* Problem requirements
Please filter the data down to the lines that include the word "apply" and copy them.

* Exercise inputs
--- START ---
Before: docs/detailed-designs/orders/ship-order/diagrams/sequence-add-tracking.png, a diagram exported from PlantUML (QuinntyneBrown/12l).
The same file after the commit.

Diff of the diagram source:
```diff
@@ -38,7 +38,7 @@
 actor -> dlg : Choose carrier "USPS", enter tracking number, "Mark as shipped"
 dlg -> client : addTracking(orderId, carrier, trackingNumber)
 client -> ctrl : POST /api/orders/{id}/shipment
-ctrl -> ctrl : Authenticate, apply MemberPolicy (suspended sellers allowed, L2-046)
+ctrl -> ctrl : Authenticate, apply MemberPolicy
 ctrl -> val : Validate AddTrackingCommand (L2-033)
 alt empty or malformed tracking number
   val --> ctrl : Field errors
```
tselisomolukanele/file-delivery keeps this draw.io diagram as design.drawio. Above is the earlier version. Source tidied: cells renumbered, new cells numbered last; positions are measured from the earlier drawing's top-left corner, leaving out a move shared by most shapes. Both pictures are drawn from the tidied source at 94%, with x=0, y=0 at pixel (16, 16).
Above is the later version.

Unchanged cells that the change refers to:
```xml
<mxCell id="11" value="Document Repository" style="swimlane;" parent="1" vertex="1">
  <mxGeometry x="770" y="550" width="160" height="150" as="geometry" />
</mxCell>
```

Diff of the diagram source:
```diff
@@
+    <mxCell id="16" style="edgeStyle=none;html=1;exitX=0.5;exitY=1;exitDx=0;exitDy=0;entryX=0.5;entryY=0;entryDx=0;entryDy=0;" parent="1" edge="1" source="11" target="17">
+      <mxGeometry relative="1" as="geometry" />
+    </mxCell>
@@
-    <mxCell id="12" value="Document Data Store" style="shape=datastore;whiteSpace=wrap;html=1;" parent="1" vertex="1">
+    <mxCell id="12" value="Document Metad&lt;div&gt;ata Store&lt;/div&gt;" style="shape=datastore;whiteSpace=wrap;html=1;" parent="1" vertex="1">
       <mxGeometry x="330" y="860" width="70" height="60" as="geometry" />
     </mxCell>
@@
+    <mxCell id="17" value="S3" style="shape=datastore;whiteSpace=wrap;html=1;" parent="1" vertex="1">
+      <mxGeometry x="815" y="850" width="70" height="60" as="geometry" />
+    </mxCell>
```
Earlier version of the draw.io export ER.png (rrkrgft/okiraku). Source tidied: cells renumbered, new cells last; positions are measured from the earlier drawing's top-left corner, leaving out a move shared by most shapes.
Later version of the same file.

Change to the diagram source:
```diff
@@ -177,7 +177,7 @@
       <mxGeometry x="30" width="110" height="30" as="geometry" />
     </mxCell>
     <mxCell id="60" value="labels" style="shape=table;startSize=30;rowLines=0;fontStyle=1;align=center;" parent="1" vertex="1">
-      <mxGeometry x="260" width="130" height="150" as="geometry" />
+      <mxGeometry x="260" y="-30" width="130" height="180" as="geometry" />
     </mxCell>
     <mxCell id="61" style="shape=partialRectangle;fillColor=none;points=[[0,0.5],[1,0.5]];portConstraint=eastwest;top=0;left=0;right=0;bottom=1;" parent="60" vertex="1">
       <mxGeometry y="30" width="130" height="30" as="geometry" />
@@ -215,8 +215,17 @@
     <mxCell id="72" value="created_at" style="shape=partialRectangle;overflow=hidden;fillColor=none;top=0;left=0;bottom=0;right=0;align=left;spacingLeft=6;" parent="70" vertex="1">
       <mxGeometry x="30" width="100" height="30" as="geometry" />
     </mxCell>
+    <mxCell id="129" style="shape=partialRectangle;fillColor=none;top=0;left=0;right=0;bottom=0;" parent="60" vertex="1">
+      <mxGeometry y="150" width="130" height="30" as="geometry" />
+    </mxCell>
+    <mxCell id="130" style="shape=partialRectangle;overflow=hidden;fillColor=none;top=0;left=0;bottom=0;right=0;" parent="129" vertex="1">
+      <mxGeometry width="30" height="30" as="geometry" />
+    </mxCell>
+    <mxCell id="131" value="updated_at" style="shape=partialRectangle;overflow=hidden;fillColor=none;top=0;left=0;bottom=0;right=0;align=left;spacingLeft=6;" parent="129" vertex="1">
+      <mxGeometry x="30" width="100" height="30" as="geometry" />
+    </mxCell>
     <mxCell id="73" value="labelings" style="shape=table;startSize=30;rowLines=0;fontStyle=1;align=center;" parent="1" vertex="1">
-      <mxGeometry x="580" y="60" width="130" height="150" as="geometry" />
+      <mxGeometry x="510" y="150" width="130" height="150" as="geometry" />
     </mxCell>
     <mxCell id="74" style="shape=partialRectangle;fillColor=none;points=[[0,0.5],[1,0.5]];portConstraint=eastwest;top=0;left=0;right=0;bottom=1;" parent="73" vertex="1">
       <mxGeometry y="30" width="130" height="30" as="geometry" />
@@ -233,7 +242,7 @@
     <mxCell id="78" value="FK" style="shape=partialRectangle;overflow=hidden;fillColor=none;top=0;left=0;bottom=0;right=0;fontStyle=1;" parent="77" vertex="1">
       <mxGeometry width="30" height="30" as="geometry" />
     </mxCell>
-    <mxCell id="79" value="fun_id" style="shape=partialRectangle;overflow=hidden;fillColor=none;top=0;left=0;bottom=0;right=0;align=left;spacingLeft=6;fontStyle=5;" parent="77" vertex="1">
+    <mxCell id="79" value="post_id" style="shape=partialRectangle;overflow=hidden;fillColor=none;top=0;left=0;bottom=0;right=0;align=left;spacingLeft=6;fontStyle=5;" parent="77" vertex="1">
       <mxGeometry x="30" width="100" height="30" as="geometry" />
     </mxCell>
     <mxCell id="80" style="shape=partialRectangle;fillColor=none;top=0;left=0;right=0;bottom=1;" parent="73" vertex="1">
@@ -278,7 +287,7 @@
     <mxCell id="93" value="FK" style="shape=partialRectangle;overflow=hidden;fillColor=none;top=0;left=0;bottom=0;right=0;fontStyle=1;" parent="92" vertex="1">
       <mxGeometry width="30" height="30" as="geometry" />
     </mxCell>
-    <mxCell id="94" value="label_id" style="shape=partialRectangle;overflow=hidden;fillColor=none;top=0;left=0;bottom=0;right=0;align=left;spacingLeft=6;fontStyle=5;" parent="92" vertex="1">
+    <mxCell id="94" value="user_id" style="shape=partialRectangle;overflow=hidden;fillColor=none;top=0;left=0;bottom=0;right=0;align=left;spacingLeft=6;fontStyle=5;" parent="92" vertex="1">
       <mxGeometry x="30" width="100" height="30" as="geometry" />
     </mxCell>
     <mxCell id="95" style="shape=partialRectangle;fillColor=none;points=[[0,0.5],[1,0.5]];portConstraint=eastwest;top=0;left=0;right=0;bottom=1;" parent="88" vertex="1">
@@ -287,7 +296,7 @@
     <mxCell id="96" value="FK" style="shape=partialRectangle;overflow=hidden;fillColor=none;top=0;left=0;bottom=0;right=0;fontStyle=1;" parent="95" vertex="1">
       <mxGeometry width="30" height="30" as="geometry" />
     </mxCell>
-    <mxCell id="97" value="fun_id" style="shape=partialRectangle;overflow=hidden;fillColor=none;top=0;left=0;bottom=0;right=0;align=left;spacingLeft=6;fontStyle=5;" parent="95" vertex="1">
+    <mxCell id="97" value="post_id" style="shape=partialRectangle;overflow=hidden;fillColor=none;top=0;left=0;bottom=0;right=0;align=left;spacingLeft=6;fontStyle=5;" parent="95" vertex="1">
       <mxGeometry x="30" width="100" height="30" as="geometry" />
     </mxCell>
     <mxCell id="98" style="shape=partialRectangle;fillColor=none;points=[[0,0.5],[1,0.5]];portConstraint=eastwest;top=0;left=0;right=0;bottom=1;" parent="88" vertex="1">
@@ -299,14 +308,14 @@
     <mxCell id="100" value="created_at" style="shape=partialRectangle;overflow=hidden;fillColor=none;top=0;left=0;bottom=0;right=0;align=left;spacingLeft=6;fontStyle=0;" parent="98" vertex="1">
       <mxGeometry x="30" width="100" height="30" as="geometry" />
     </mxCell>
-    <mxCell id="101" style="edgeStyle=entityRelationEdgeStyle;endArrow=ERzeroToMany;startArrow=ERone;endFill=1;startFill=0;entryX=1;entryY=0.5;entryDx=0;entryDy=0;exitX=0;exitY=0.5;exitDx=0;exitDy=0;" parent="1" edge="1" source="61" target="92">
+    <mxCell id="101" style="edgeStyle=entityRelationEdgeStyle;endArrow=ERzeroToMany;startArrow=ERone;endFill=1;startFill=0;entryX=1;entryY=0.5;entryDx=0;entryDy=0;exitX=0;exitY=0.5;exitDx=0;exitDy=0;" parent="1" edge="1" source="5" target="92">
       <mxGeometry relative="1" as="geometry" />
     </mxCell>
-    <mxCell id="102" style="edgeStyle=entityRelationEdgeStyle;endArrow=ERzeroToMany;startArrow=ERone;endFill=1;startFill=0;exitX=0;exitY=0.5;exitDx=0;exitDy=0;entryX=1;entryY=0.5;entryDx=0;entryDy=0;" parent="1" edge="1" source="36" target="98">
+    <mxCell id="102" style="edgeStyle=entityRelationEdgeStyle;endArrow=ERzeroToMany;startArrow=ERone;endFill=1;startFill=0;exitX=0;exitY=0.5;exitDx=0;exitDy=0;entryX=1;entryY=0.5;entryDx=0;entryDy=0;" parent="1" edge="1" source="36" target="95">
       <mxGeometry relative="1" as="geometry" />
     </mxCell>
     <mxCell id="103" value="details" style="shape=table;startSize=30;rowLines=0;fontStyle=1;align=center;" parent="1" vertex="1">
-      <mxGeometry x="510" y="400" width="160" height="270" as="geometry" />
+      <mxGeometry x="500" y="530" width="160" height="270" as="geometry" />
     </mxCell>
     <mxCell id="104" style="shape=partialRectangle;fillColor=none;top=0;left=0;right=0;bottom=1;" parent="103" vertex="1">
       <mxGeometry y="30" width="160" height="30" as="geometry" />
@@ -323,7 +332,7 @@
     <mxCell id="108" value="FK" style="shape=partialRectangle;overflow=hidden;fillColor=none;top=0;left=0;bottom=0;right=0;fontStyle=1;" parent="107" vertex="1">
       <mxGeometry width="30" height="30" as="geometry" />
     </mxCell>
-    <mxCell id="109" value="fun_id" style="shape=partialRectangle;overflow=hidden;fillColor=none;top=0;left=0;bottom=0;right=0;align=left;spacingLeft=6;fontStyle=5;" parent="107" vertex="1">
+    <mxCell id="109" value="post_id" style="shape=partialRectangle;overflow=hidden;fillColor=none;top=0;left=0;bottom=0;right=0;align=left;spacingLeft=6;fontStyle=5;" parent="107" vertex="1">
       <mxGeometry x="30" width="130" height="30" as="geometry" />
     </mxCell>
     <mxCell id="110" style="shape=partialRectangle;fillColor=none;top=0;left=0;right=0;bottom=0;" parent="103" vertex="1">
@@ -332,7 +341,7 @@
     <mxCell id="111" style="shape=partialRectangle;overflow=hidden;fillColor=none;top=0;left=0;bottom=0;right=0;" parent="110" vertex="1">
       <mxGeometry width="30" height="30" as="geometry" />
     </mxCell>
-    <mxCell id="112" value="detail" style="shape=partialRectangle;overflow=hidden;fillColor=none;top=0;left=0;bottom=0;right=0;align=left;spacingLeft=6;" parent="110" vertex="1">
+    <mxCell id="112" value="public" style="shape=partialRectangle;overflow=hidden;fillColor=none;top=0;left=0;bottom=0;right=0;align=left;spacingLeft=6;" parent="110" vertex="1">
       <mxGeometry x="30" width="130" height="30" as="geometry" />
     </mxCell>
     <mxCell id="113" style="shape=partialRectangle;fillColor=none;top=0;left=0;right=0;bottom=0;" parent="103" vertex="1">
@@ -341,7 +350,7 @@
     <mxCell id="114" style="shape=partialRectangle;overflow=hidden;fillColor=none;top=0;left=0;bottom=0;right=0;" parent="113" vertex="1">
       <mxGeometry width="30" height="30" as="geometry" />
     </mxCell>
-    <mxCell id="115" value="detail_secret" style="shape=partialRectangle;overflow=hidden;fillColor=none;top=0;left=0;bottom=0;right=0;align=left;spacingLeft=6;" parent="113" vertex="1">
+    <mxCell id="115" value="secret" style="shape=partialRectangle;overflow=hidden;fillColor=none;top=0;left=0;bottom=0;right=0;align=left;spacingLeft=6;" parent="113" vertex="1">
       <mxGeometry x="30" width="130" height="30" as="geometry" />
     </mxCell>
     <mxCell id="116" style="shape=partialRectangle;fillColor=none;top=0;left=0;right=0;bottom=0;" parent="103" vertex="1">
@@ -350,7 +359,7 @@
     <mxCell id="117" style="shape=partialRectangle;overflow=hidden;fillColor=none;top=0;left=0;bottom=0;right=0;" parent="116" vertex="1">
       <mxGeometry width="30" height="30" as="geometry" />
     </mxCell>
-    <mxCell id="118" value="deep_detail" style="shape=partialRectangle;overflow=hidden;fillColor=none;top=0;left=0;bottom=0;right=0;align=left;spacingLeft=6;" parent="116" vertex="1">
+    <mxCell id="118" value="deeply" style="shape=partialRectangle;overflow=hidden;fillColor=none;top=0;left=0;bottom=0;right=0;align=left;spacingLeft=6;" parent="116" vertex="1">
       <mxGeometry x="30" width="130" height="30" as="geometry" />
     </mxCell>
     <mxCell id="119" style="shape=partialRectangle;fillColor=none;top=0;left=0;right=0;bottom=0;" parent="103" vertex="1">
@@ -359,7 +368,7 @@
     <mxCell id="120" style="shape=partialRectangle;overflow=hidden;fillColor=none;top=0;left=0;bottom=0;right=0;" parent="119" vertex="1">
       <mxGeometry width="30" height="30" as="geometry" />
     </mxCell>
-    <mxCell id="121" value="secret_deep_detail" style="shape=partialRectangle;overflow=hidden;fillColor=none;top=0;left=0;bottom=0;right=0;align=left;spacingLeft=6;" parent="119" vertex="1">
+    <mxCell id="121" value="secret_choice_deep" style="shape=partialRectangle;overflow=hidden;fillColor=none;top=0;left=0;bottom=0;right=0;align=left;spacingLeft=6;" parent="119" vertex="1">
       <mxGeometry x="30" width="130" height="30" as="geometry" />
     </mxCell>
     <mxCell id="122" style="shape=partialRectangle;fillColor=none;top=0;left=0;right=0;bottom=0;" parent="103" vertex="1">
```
--- END ---
* The completed task
-ctrl -> ctrl : Authenticate, apply MemberPolicy (suspended sellers allowed, L2-046)
+ctrl -> ctrl : Authenticate, apply MemberPolicy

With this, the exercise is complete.